*EXERCISE*. Your task is to copy each line of the records that includes the string "client".

Web page revision data
[Start of section]

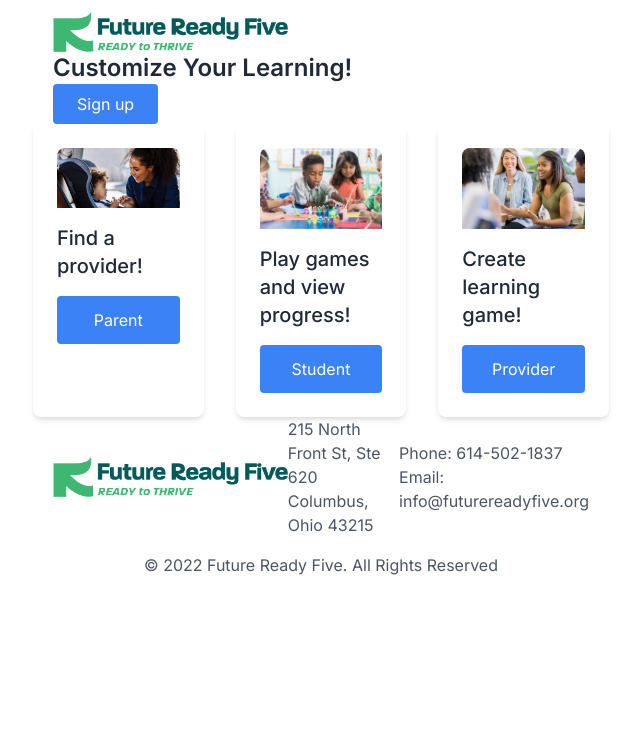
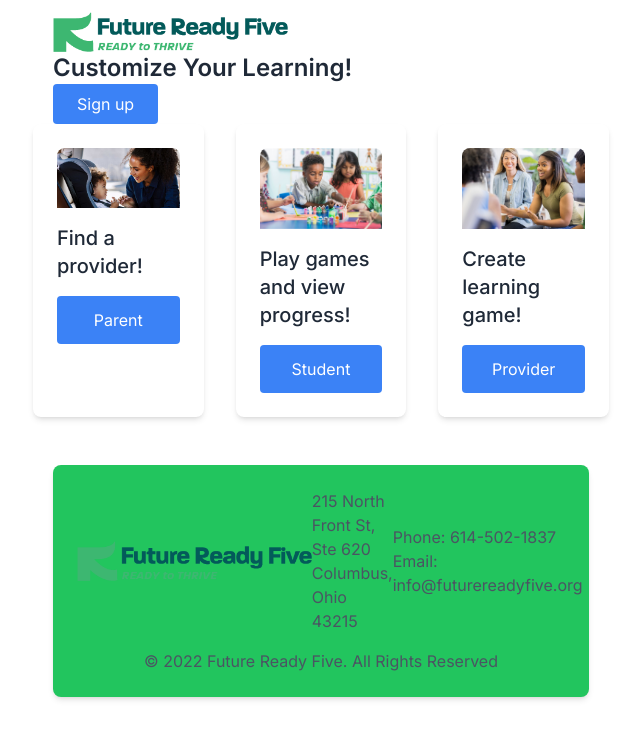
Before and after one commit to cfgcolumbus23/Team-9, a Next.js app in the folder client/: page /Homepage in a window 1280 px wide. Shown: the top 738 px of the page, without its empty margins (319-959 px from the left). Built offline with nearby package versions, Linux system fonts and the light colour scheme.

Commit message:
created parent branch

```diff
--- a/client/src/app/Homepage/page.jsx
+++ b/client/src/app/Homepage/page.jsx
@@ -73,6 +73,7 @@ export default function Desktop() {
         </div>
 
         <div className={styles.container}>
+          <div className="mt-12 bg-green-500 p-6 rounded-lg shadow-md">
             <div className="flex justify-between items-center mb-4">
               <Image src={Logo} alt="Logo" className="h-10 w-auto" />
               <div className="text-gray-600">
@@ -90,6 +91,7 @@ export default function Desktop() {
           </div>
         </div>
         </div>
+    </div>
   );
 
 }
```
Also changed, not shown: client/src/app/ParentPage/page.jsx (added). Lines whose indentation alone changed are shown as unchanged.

[End of section]
[Start of section]

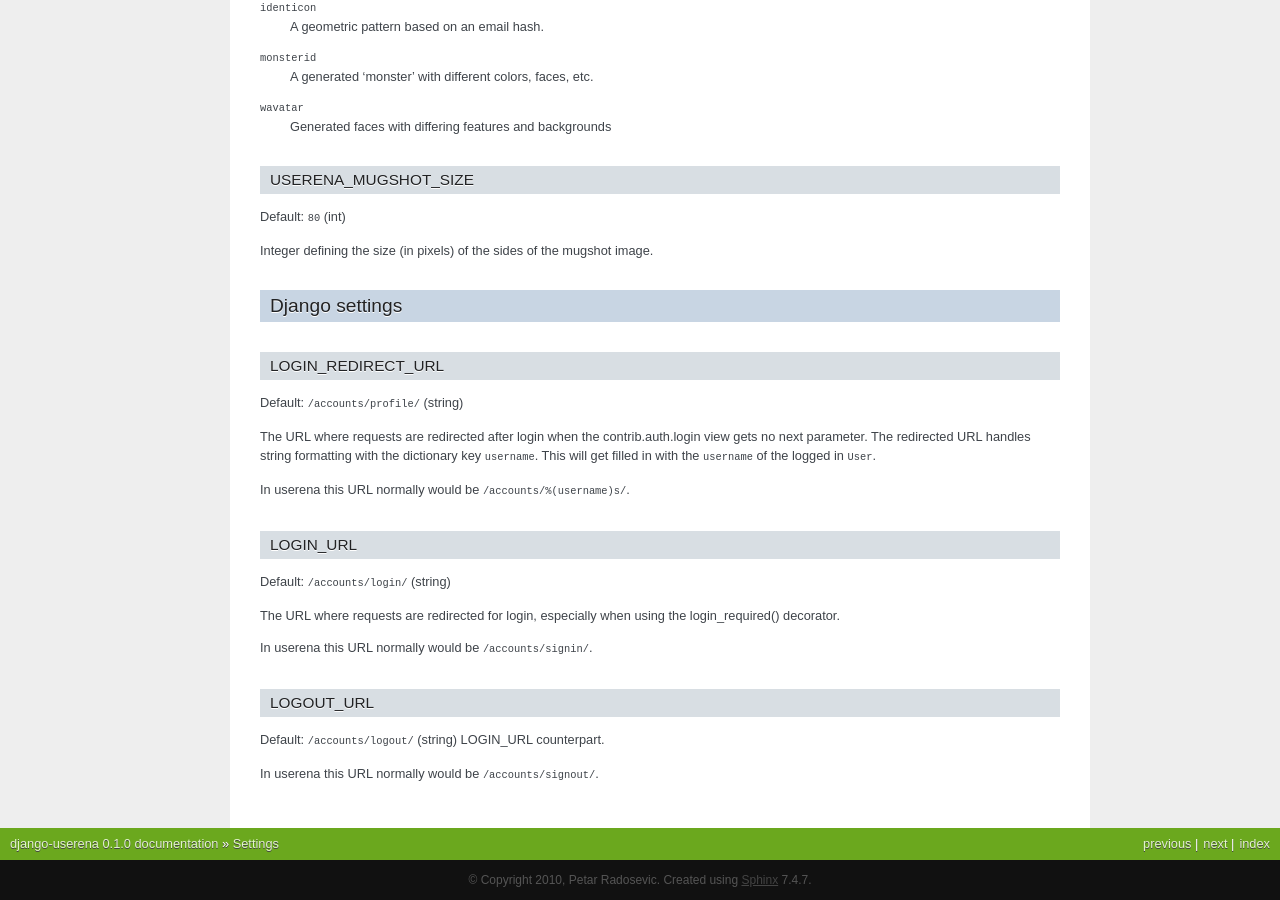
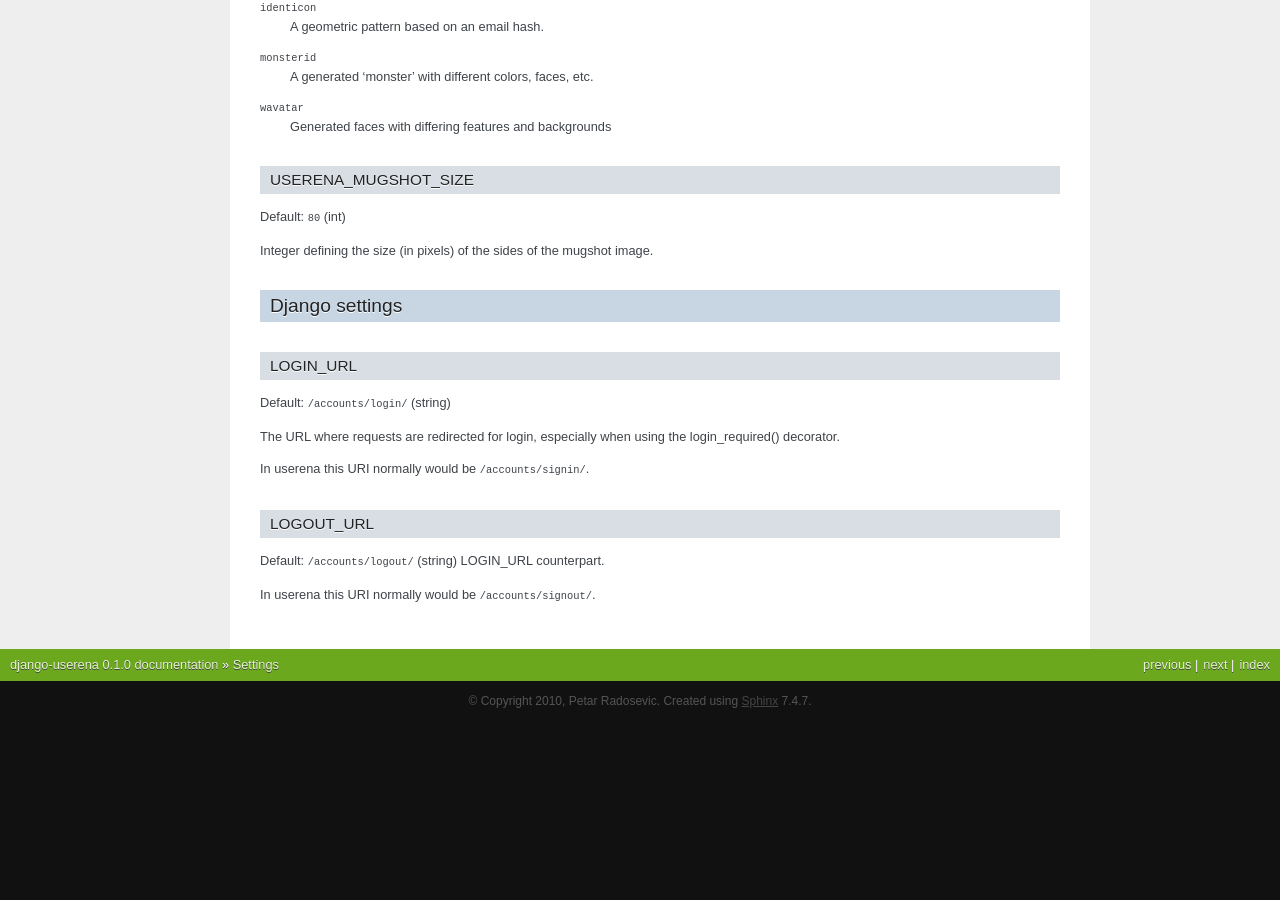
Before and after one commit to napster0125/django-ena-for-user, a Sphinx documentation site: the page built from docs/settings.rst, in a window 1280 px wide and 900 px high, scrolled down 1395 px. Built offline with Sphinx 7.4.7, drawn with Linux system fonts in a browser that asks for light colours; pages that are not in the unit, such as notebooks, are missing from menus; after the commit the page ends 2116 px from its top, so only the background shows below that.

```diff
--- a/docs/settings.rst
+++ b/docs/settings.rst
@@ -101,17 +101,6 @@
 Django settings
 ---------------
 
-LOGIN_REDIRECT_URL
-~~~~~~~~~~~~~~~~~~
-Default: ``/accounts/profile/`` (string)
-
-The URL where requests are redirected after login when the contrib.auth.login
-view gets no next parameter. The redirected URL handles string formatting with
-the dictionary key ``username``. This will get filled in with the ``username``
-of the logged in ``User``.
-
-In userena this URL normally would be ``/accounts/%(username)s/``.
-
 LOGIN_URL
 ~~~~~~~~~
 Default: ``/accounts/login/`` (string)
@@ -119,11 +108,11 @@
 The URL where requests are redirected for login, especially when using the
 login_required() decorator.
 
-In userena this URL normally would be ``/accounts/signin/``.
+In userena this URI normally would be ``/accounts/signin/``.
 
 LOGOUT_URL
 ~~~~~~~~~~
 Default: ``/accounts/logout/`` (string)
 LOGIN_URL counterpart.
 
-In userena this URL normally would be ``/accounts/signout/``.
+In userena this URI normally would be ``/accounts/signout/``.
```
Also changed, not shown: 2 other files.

[End of section]

*WRITTEN SOLUTION*.
Before and after one commit to cfgcolumbus23/Team-9, a Next.js app in the folder client/: page /Homepage in a window 1280 px wide. Shown: the top 738 px of the page, without its empty margins (319-959 px from the left). Built offline with nearby package versions, Linux system fonts and the light colour scheme.
--- a/client/src/app/Homepage/page.jsx
+++ b/client/src/app/Homepage/page.jsx
Also changed, not shown: client/src/app/ParentPage/page.jsx (added). Lines whose indentation alone changed are shown as unchanged.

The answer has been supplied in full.